A conservative plan for the US debt limit
American conservatives have been unfairly painted as a threat to global financial stability, with critics on the left suggesting that the US right is seeking to engender a crisis over the federal budget as a path to gutting the US social safety net. But conservatives are actually the key to avoiding such a financial crisis.
In a few months, the US will hit its congressionally mandated debt limit of $14,300bn, a step that could lead to a debt default. In early January, Tim Geithner, Treasury secretary, therefore asked Congress to raise the limit. This should hardly have been a surprise. The US has been running enormous deficits – more than $1,000bn and roughly 10 per cent of gross domestic product – for years. Indeed, President Barack Obama had already run through one large debt limit increase of $1,900bn in just over a year.
The surprising aspect was that Mr Geithner felt compelled to lecture the Congress, saying that “failure to increase the limit would be deeply irresponsible”. This was odd, because historically the outcome of a debt-limit increase request was easy to predict. While the wick of the debt limit bomb burnt, the Senate would stall and the Treasury would be forced to deploy its standard bag of tricks to minimise debt issuance: payments to federal worker retiree plans were skipped, foreign exchange stabilisation funds were raided, and so on. Then, after this brief faux drama, the limit would be raised.
This all worked because a long-standing rules loophole meant the House of Representatives did not have to vote on such increases. Instead, when it passed its budget, the debt limit rise was “deemed” to have passed. In the Senate a bipartisan conspiracy granted those up for re-election the luxury of voting no, while the remainder made sure the limit got raised.
Now, driven by angry voters demanding reduced spending and more accountability, the House of Representatives has pledged to vote on any increase. In the face of public outrage over government finances, few senators can easily vote yes. In both bodies some new conservatives also campaigned on pledges not to raise the limit. So at a glance, raising the limit seems difficult.
The White House embraced this view in its political strategy of asserting that conservative Republicans were irresponsible. “I don’t see why anybody’s talking about playing chicken with the debt ceiling,” Mr Obama’s top economist Austan Goolsbee said back in January, echoing Mr Geithner’s message. Yet in spite of this seemingly inhospitable environment, conservatives now have a clear path to both political success and superior policy during the current two-week extension, agreed in early March.

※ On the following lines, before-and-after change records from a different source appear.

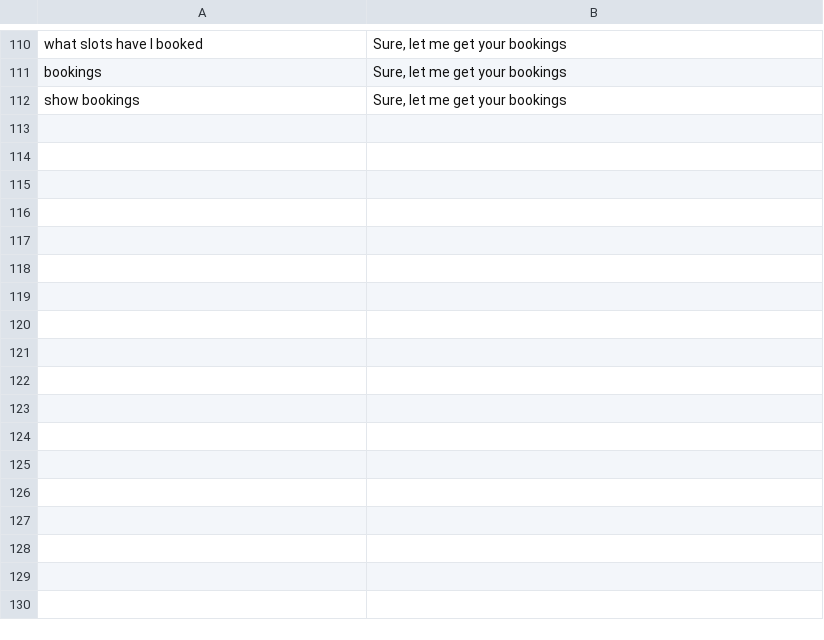
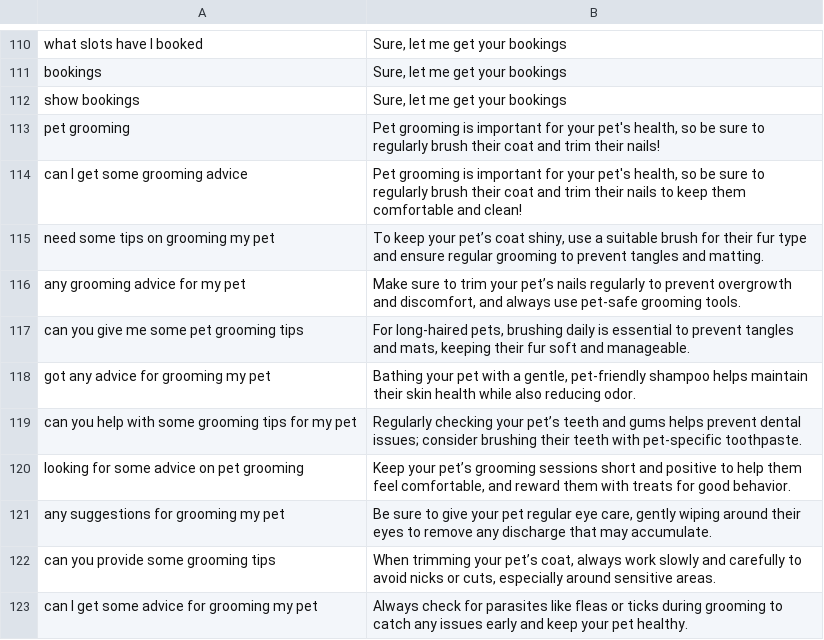
Before and after one commit to OBlount/pet-lm, a CSV file: data/intentMap.csv, drawn as a sheet; only a part is shown, gaps mark what is left out; the diff names each change by its address in the sheet, - before the commit and + after, or states it on an @@ line.

Commit message:
Information retrieval & question answering

```diff
--- a/data/intentMap.csv
+++ b/data/intentMap.csv
+row 113: pet grooming | Pet grooming is important for your pet's health, so be sure to regularly brush their coat and trim their nails!
+row 114: can I get some grooming advice | Pet grooming is important for your pet's health, so be sure to regularly brush their coat and trim their nails to keep them comfortable and clean!
+row 115: need some tips on grooming my pet | To keep your pet’s coat shiny, use a suitable brush for their fur type and ensure regular grooming to prevent tangles and matting.
+row 116: any grooming advice for my pet | Make sure to trim your pet’s nails regularly to prevent overgrowth and discomfort, and always use pet-safe grooming tools.
+row 117: can you give me some pet grooming tips | For long-haired pets, brushing daily is essential to prevent tangles and mats, keeping their fur soft and manageable.
+row 118: got any advice for grooming my pet | Bathing your pet with a gentle, pet-friendly shampoo helps maintain their skin health while also reducing odor.
+row 119: can you help with some grooming tips for my pet | Regularly checking your pet’s teeth and gums helps prevent dental issues; consider brushing their teeth with pet-specific toothpaste.
+row 120: looking for some advice on pet grooming | Keep your pet’s grooming sessions short and positive to help them feel comfortable, and reward them with treats for good behavior.
+row 121: any suggestions for grooming my pet | Be sure to give your pet regular eye care, gently wiping around their eyes to remove any discharge that may accumulate.
+row 122: can you provide some grooming tips | When trimming your pet’s coat, always work slowly and carefully to avoid nicks or cuts, especially around sensitive areas.
+row 123: can I get some advice for grooming my pet | Always check for parasites like fleas or ticks during grooming to catch any issues early and keep your pet healthy.
```
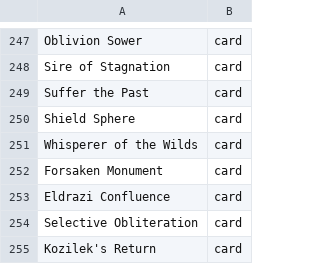
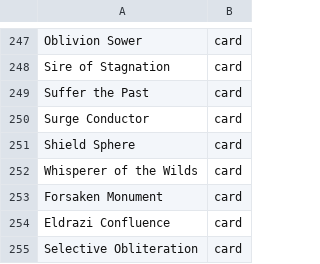
Before and after one commit to AARMOU/arcana_table, a TSV file: android/app/src/main/assets/argentum/custom-cards.index.tsv, drawn as a sheet; only a part is shown, gaps mark what is left out; the shorter side is filled out with more unchanged rows.

```diff
--- a/android/app/src/main/assets/argentum/custom-cards.index.tsv
+++ b/android/app/src/main/assets/argentum/custom-cards.index.tsv
@@ -249,2 +249,3 @@ Sire of Stagnation	card
 Suffer the Past	card
+Surge Conductor	card
 Shield Sphere	card
```
Also changed, not shown: 6 other files.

This should involve passing a debt-limit increase soon, and then pairing its passage with spending controls that ensure lower future deficits and debt. How would this work? Conservatives who promised not to raise the debt limit conveyed an important sentiment: the rules of profligacy and borrow-as-you-go had to change. Unfortunately, a debt-limit increase is ultimately not a statement about the future. It is a reflection of the past. Moreover, failing to raise the limit in a timely fashion courts international financial volatility at odds with pro-growth policies and a pledge to be efficient managers of government functions.
Thus, in the end, conservatives will raise the debt limit. By moving early they can stop the White House pinning any delay on them – if the debate drags on, Democrats in the Senate, and Mr Obama, must shoulder some of the blame. Also, by including in the same legislation controls on future federal spending, conservatives can change the debate to the friendly turf of whether the government should be pared back.
In the coming weeks, conservatives can prove they are no threat to US credit ratings, by moving quickly to raise the debt ceiling. In the process they can also help to control federal spending, reduce deficits and avert US fiscal distress spilling into world capital markets. Recent experience with stopgap funding is instructive. Democrats have attempted to portray Republicans as a party that wants to shut down government. But by including reductions in federal programmes in a recent funding, Republicans changed the debate. If this is whether to shut the government, conservatives will lose. But if it is over the need to control federal spending, they will have already won.
This article was originally published in the Financial Times.